### WORK REQUIRED
In the data below, which lines contain "border"? List them by copying each one.

### THE DATA
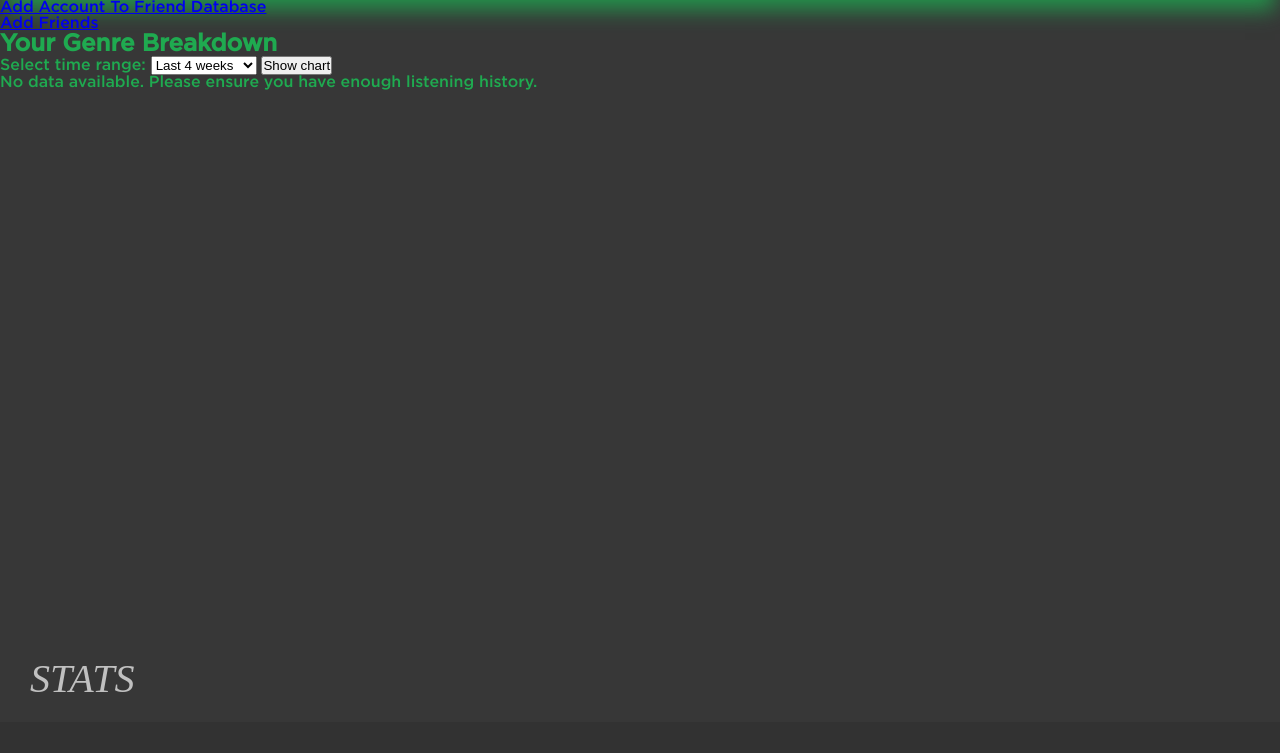
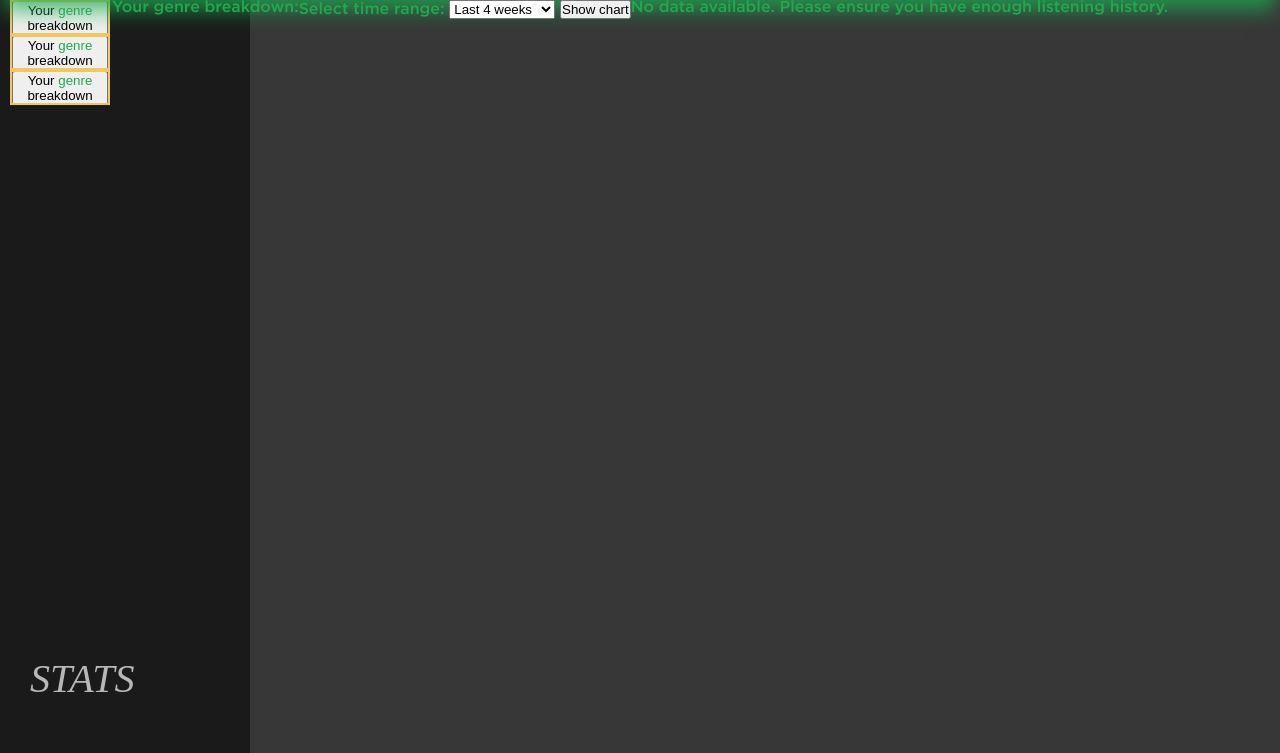
Before and after one commit to UCR-Senior-Design/course-project-good-team, a Flask app: template templates/stats.html in a window 1280 px wide. Shown: the part 78-831 px from the top of the page. Before the commit the page ends 770 px from the top, so only its background shows below. Run offline with Flask 3, Linux system fonts and the light colour scheme; the template is opened without the code that fills it, so the values that code supplies are empty; some web fonts are replaced.

Commit message:
Stats changes

```diff
--- /dev/null
+++ b/static/css/stats_styles.css
@@ -0,0 +1,329 @@
+body {
+    color: #1faa50;
+    font-family: Spotify;
+    background-color: #373737;
+}
+
+@font-face {
+    font-family: Spotify;
+    src: url(../fonts/GothamMedium.ttf);
+}
+@font-face {
+  font-family: Winter;
+  src: url(../fonts/epkyouka.ttf);
+}
+
+.spacer {
+  height: 90px;
+}
+
+.spacer2{
+  height: 700px;
+}
+
+.bucket-container{
+  display: flex;
+}
+
+.bucket{
+  color: white;
+  font-size: 40px;
+  margin-left: 20px;
+}
+
+
+.special{
+  color: #1faa50;
+  font-size: 40px;
+}
+
+.page-marker{
+  display: flex;
+  color: #ffffffaf;
+  font-family: Winter;
+  font-size: 40px;
+  margin-left: 30px;
+  margin-bottom: 20px;
+  font-style: italic;
+  position: fixed;
+  bottom: 0;
+}
+
+.look-top{
+  color: #ffffffaf;
+  font-family: Spotify;
+  font-size: 26px;
+  margin-left: 1050px;
+  margin-bottom: 20px;
+  font-style: italic;
+  position: fixed;
+  bottom: 0;
+
+}
+
+/* PIE CHART CSS */
+
+.genre-text{
+  display: flex;
+  justify-content: center;
+}
+
+/* SIDE BAR CSS */
+
+.sidebar-container{
+  height: 94.1%;
+  width: 250px;
+  position: absolute;
+  left: 0;
+  background-color:#1a1a1a;
+  z-index: -1;
+  display: flex;
+}
+
+.sidebar{
+  display: flex;
+  align-items: center;
+  flex-direction: column;
+  justify-content: space-between;
+}
+
+.sidebar-tools{
+  list-style: none;
+}
+
+.tool{
+  position: relative;
+  width: 100px;
+  height: 35px;
+  display: flex;
+  align-items: center;
+  justify-content: center;
+  text-align: center;
+  user-select: none;
+  cursor: pointer;
+  margin: 0 10px;
+  border: 2px solid #f2c75c;
+  overflow: hidden;
+}
+
+/* NAV BAR CSS */
+
+*,
+::before,
+*::after {
+  padding: 0;
+  margin: 0;
+  box-sizing: border-box;
+}
+
+.container {
+  justify-content: center;
+  align-items: center;
+}
+
+.welcome{
+  display: flex;
+  justify-content: center;
+  align-items: center;
+  margin-left: 80px;
+}
+
+.weltext{
+  font-size: 24px;
+  color: #ffffffaf;
+}
+
+.friend{
+  color: #1faa50
+}
+
+
+nav {
+  z-index: 1;
+  display: flex;
+  align-content: center;
+  background: #1a1a1a;
+  box-shadow: rgba(31, 170, 80, 0.8) 0px 15px 20px -5px;
+  border-bottom:rgba(30, 112, 64, 0.493) 3px solid;
+}
+nav.navbar{
+  display: flex;
+  justify-content: space-between
+}
+
+.logo{
+  display: flex;
+  height: 75px;
+  width: 75px;
+}
+
+
+.nav--list {
+  list-style: none;
+  display: flex;
+  justify-content: flex-end;
+  align-items: center;
+}
+
+.item {
+  position: relative;
+  width: 100px;
+  height: 35px;
+  display: flex;
+  align-items: center;
+  justify-content: center;
+  text-align: center;
+  user-select: none;
+  cursor: pointer;
+  margin: 0 10px;
+  border: 2px solid #f2c75c;
+  overflow: hidden;
+}
+
+.logout{
+  position: relative;
+  width: 100px;
+  height: 35px;
+  display: flex;
+  align-items: center;
+  justify-content: center;
+  text-align: center;
+  user-select: none;
+  cursor: pointer;
+  margin: 0 10px;
+  border: 2px solid rgb(50 159 160);
+  overflow: hidden;
+}
+
+.logout a{
+  display: flex;
+  align-items: center;
+  justify-content: center;
+  text-align: center;
+  font-size: 12px;
+  width: 140px;
+  height: 40px;
+  text-transform: uppercase;
+  color: rgb(50 159 160);
+  z-index: 10;
+  text-decoration: none;
+  transition: color 200ms ease;
+}
+
+.logout button{
+  font-size: 16px;
+  text-transform: uppercase;
+  color: rgb(50 159 160);
+  z-index: 10;
+  text-decoration: none;
+  transition: color 200ms ease;
+  background: none;
+  border: none;
+}
+
+.logout:hover a {
+  color: #003b49;
+}
+
+.logout:hover button {
+  color: #003b49;
+}
+
+.logout:before {
+  content: "";
+  position: absolute;
+  width: 0%;
+  height: 100%;
+  transform: skew(30deg);
+  background: rgb(50 159 160);
+  transition: width 400ms ease;
+}
+
+.logout:hover:before {
+  width: 120%;
+}
+
+.item:nth-child(5){
+  border: 2px solid green;
+  color: green;
+}
+
+.item a.log{
+  color: rgb(16, 189, 16);
+}
+
+.item a.logout{
+  color: rgb(183, 16, 16);
+}
+
+.item a {
+  display: flex;
+  align-items: center;
+  justify-content: center;
+  text-align: center;
+  font-size: 12px;
+  width: 140px;
+  height: 40px;
+  text-transform: uppercase;
+  color: #f2c75c;
+  z-index: 10;
+  text-decoration: none;
+  transition: color 200ms ease;
+}
+
+.item button {
+  font-size: 16px;
+  text-transform: uppercase;
+  color: #f2c75c;
+  z-index: 10;
+  text-decoration: none;
+  transition: color 200ms ease;
+  background: none;
+  border: none;
+}
+
+.item:hover a {
+  color: #003b49;
+}
+
+.item:hover button {
+  color: #003b49;
+}
+
+.item:before {
+  content: "";
+  position: absolute;
+  width: 0%;
+  height: 100%;
+  transform: skew(30deg);
+  background: #f2c75c;
+  transition: width 400ms ease;
+}
+
+.item:hover:before {
+  width: 120%;
+}
+
+.item:nth-child(2):before {
+  transform: skew(-20deg);
+}
+
+.item:nth-child(3):before {
+  transform: skew(0deg);
+}
+
+.item:nth-child(4):before {
+  transform: skew(25deg);
+}
+
+.item:nth-child(5):before {
+  width: 180px;
+  height: 0%;
+  bottom: 0px;
+  transition: height 400ms ease;
+  background: #1faa50;
+}
+
+.item:nth-child(5):hover:before {
+  height: 100%;
+}
--- a/templates/stats.html
+++ b/templates/stats.html
@@ -4,7 +4,7 @@
         <meta charset = "UTF-8">
         <Title>Friendify</Title>
         <link rel="icon" type="image/x-icon" href="{{ url_for('static', filename='images/favicon.ico') }}">
-        <link rel="stylesheet" href="{{ url_for('static', filename='css/styles.css') }}">
+        <link rel="stylesheet" href="{{ url_for('static', filename='css/stats_styles.css') }}">
     </head>
 
     <body>
@@ -31,13 +31,16 @@
               </ul>
             </nav>
           </div>
-                    <div class="friends-button">
-                        <a href="/friends" class="button">Add Account To Friend Database</a>
-                    </div>
-                    <div class="add-button">
-                        <!-- Call the 'askForFriend' function when the button is clicked -->
-                        <a href="javascript:void(0);" class="button" onclick="askForFriend()">Add Friends</a>
-                    </div>
+            </div>
+
+            <div class = "sidebar-container">
+                <div class = "sidebar">
+                    <ul class = "sidebar-tools">
+                        <li class = "tool"><button><a>Your <span class = "friend">genre</span> breakdown</a></button></li>
+                        <li class = "tool"><button><a>Your <span class = "friend">genre</span> breakdown</a></button></li>
+                        <li class = "tool"><button><a>Your <span class = "friend">genre</span> breakdown</a></button></li>
+                    </ul>
+                </div>
             </div>
 
         <script>
@@ -91,10 +94,11 @@
                 }
             }
         </script>
-    </body>
-    <body>
-        <div>
-            <h2>Your Genre Breakdown</h2>
+
+
+
+        <div class = "genre-text">
+            <p>Your genre breakdown:</p>
             <form action="/stats" method="get">
                 <label for="time_range">Select time range:</label>
                 <select name="time_range" id="time_range">
```
Also changed, not shown: static/css/database_styles.css (deleted).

### ANSWER AREA
+  border: 2px solid #f2c75c;
+  box-sizing: border-box;
+  border-bottom:rgba(30, 112, 64, 0.493) 3px solid;
+  border: 2px solid #f2c75c;
+  border: 2px solid rgb(50 159 160);
+  border: none;
+  border: 2px solid green;
+  border: none;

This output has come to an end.